With a moderate increase expected for total revenue, the labor market will continue to press profit margins along with a return to normal guest service standards and moderate inflation, Resco said.

“With the combination of these factors, we expect gross operating profit for available room to plateau or even slightly decrease as well,” she said. “All of this led by our two wild cards: the geopolitical instability and the U.S. election this year.”

Regarding demand, there is reason for optimism about the corporate transient segment, said Ryan Meliker, co-founder, president and CEO of Lodging Analytics Research & Consulting. He projects continued growth in the segment, though muted, as employees continue to return to offices.

On the group side, Lodging Analytics Research & Consulting tracks the 30 largest convention centers across the U.S. to get an idea of booking pace in those major cities. Meliker said the numbers look good for 2024 overall, and convention booking pace is up on a year-over-year basis. That’s encouraging, especially considering that the pace was down 11% year over year for 2024 in June, he said.

Beyond 2024, group convention booking pace is up 1% year over year in 2025 according to LARC data, Meliker said. However, if 2025 doesn’t have the same strength in the back half of the year that 2024 has, 2025 could see convention booking pace decline.

Meliker pointed out that the amount of U.S. travelers who traveled internationally in 2023 reached 11% above 2019 levels. In the last four months of the year, that increased to 15% above 2019 levels.

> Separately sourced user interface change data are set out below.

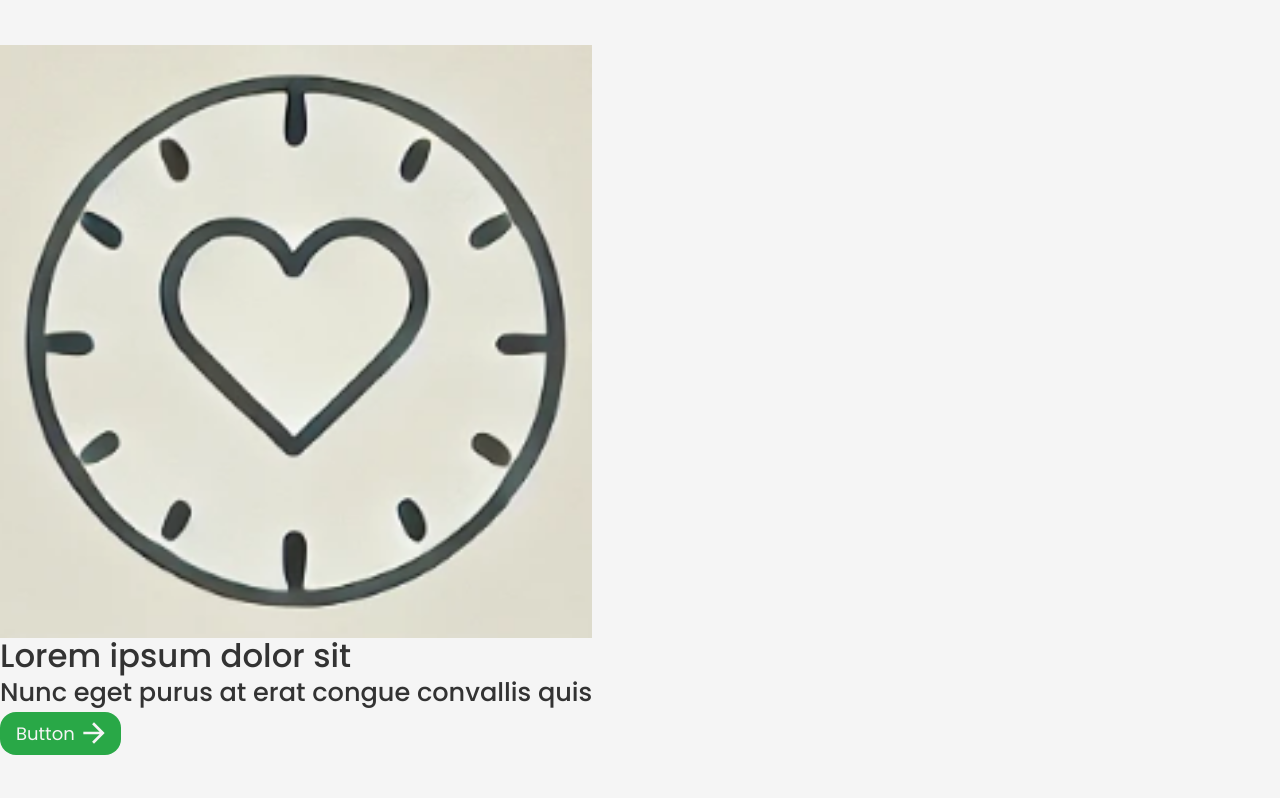
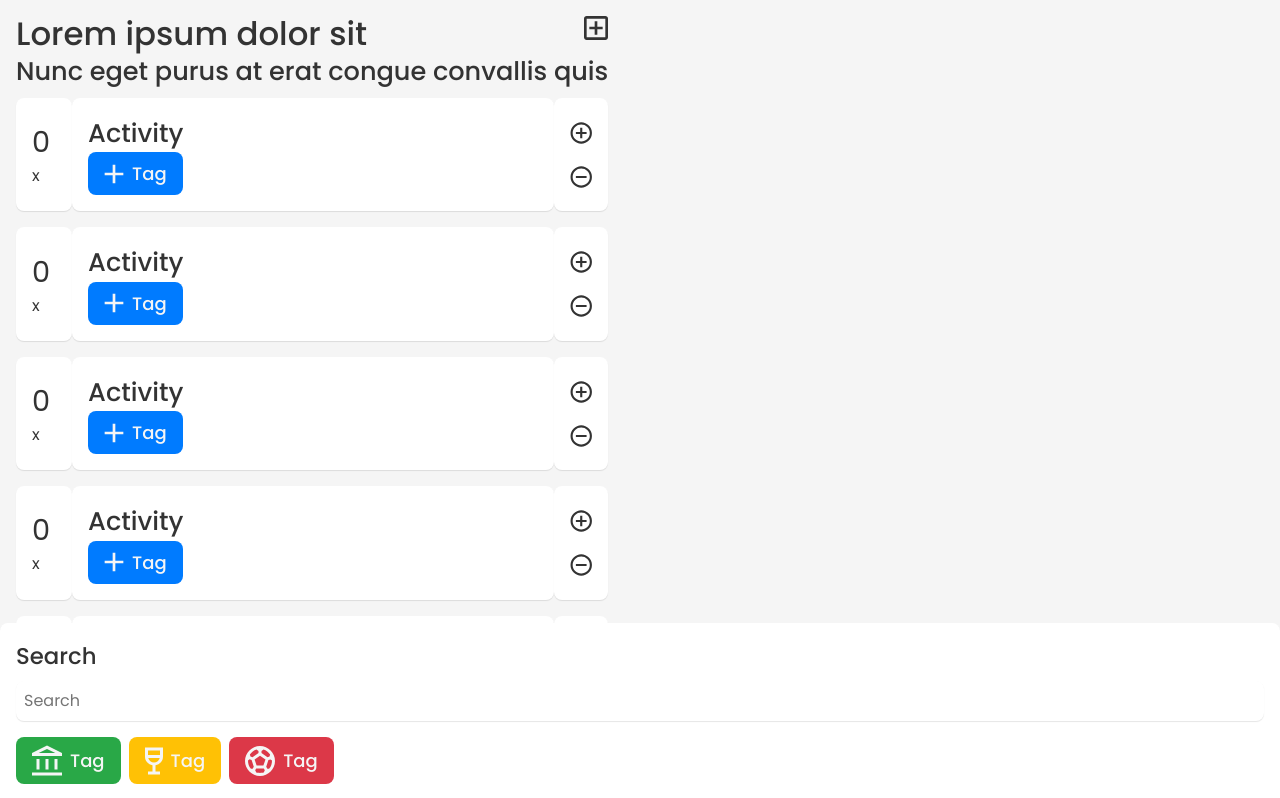
Before and after one commit to JanSkrzynski/life-counter-app, a React (Vite) app: page / in a window 1280 px wide. Shown: the top 798 px of the page. Built offline with nearby package versions, Linux system fonts and the light colour scheme; the HTML template or start-up script is replaced by a standard one.

Commit message:
Added main page component

```diff
--- a/src/view/Pages/Home/Home.jsx
+++ b/src/view/Pages/Home/Home.jsx
@@ -1,13 +1,9 @@
 import React from "react";
-import Image from "../../components/Image/Image";
-import { ButtonPrimary } from "../../components/Button/Button";
+import MainPage from "../../components/MainPage/MainPage";
 function Home() {
   return (
     <>
-      <Image />
-      <h1>Lorem ipsum dolor sit</h1>
-      <h3>Nunc eget purus at erat congue convallis quis</h3>
-      <ButtonPrimary text="Sample CTA" iconName="ArrowForward" />
+      <MainPage />
     </>
   );
 }
--- a/src/view/components/Activity/Activity.module.css
+++ b/src/view/components/Activity/Activity.module.css
@@ -1,8 +1,5 @@
 .card {
   display: flex;
-  width: 100%;
-  height: 100%;
-  min-width: 50%;
 
   & .card__left {
     justify-content: center;
@@ -19,9 +16,11 @@
 
   & .card__center {
     display: flex;
+    width: 100%;
+
     flex-direction: column;
     justify-content: center;
-    align-items: center;
+    align-items: start;
     padding: var(--spacing-medium);
     background-color: var(--clr-secondary-background);
     box-shadow: var(--shadow);
--- a/src/view/components/FilterAndSearch/FilterAndSearch.module.css
+++ b/src/view/components/FilterAndSearch/FilterAndSearch.module.css
@@ -1,4 +1,8 @@
 .footer {
+  position: fixed;
+  bottom: 0;
+  left: 0;
+  width: 100%;
   display: flex;
   flex-direction: column;
   gap: var(--spacing-medium);
--- /dev/null
+++ b/src/view/components/MainPage/MainPage.jsx
@@ -0,0 +1,38 @@
+import React from "react";
+import style from "./MainPage.module.css";
+import Icon from "../Icon/Icon";
+import Activity from "../Activity/Activity";
+import FilterAndSearch from "../FilterAndSearch/FilterAndSearch";
+
+const MainPage = () => {
+  return (
+    <main className={style.main}>
+      <div className={style.main__header}>
+        <h1>Lorem ipsum dolor sit</h1>
+        <Icon name="addbox" />
+      </div>
+
+      <h3>Nunc eget purus at erat congue convallis quis</h3>
+      <div className={style.main__activities}>
+        <Activity />
+        <Activity />
+        <Activity />
+        <Activity />
+        <Activity />
+        <Activity />
+        <Activity />
+        <Activity />
+        <Activity />
+        <Activity />
+        <Activity />
+        <Activity />
+        <Activity />
+        <Activity />
+      </div>
+
+      <FilterAndSearch />
+    </main>
+  );
+};
+
+export default MainPage;
--- /dev/null
+++ b/src/view/components/MainPage/MainPage.module.css
@@ -0,0 +1,21 @@
+.main {
+  height: 100vh;
+  display: flex;
+  flex-direction: column;
+  padding: var(--spacing-medium);
+
+  & .main__header {
+    display: flex;
+    gap: var(--spacing-medium);
+    align-content: center;
+    justify-content: space-between;
+  }
+
+  & .main__activities {
+    display: flex;
+    flex-direction: column;
+    margin-top: var(--spacing-small);
+    gap: var(--spacing-medium);
+    padding-bottom: 40vh;
+  }
+}
```
Also changed, not shown: src/view/components/HomePage/HomePage.jsx (+21 -0 lines), src/view/components/HomePage/HomePage.module.css (+9 -0 lines).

That’s concerning for domestic travel, he said.

He also cited rising caution among U.S. consumers, which often spurs people to save more and spend less.

“There are concerns for domestic leisure demand, like we’ve seen over the past six to nine months,” he said. “We think that continues through 2024 and potentially beyond.”


Article courtesy of CoStar.